It doesn’t seem to matter what circles you walk in, tax preparation and paying taxes might as well be curse words. The bottom line, however, is that it must be done. I have been a CPA (Certified Public Accountant) for several years now and have come up with some tips and tricks to take some of the headache out of this time of year.

My favorite suggestion if you are a tax preparer is to acquire a super supportive spouse that will keep things together for you at home while you work crazy hours. Also, kids that will pitch in are preferable.

For those of you who are not tax preparers, here are some other suggestions you might find helpful.
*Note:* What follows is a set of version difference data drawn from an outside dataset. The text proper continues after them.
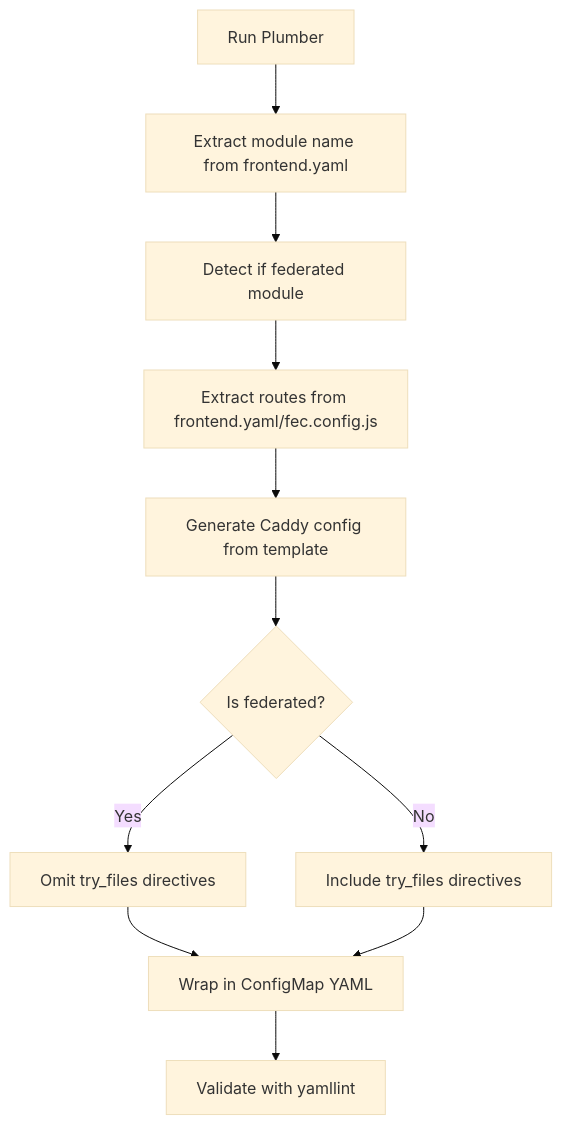
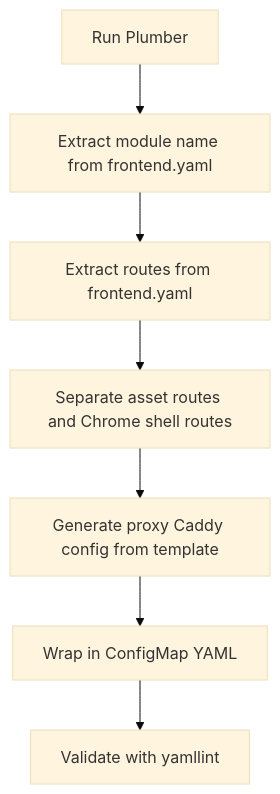
Before and after one commit to catastrophe-brandon/plumber: the diagram in CLAUDE.md, drawn with Mermaid (base theme). The commit also changed other lines of this file and 10 other files, not shown here.

Commit message:
fix: remove test app caddy config generation (#14)

````diff
--- a/CLAUDE.md
+++ b/CLAUDE.md
@@ -226,13 +216,9 @@
 ```mermaid
 graph TD
     A[Run Plumber] --> B[Extract module name from frontend.yaml]
-    B --> C[Detect if federated module]
-    C --> D[Extract routes from frontend.yaml/fec.config.js]
-    D --> E[Generate Caddy config from template]
-    E --> F{Is federated?}
-    F -->|Yes| G[Omit try_files directives]
-    F -->|No| H[Include try_files directives]
-    G --> I[Wrap in ConfigMap YAML]
-    H --> I
-    I --> J[Validate with yamllint]
+    B --> C[Extract routes from frontend.yaml]
+    C --> D[Separate asset routes and Chrome shell routes]
+    D --> E[Generate proxy Caddy config from template]
+    E --> F[Wrap in ConfigMap YAML]
+    F --> G[Validate with yamllint]
 ```
````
  • Having somewhere to gather your documents to stay organized is key. I would suggest setting up a folder of some kind (it could be anything from a plain old manila folder to a cute, dedicated binder with dividers, etc). As documents come, you add them to the file. It’s not too late to set this up for your 2015 tax return but you might want to set up a 2016 file at the same time so you can gather receipts, etc. all year long.
  • In the front of your chosen organizational item, I would add a checklist of items you need to gather before your tax return can be prepared. If you hire a professional and they send you an organizer, you may use that document as your checklist. You may need more than one of each document, depending on your situation. You can add as much or as little detail to the checklist as you want. This sheet can even be attached right to the file. As you add documents to the file, actually check them off your list. Then you know at a glance what you are still waiting for. Some of the most common items to gather are:
    • W-2 (If you work for an employer)
    • 1099-R (If you have retirement income)
    • 1099-Int (For the interest you have earned in your savings, CD, money market accounts
    • 1099-MISC (For some self employment income)
    • K-1 (If you have ownership in a partnership, S-corp, trust, etc)
    • Social Security Income
    • Receipts for business income/expenses if you report on Schedule C
    • 1098 (Mortgage Interest)
    • Any charitable donations: Receipts, donation letters, etc.
    • Medical expenses
    • 1098-T (Tuition statement for higher education)
    • Childcare receipts

Whether you do your own tax preparation or hire a professional, having your receipts summarized will really help. The more you do to organize on the front end, the less headache you’ll have on tax prep day. If you hire a professional, your bill will also go down if they don’t have to summarize all your receipts.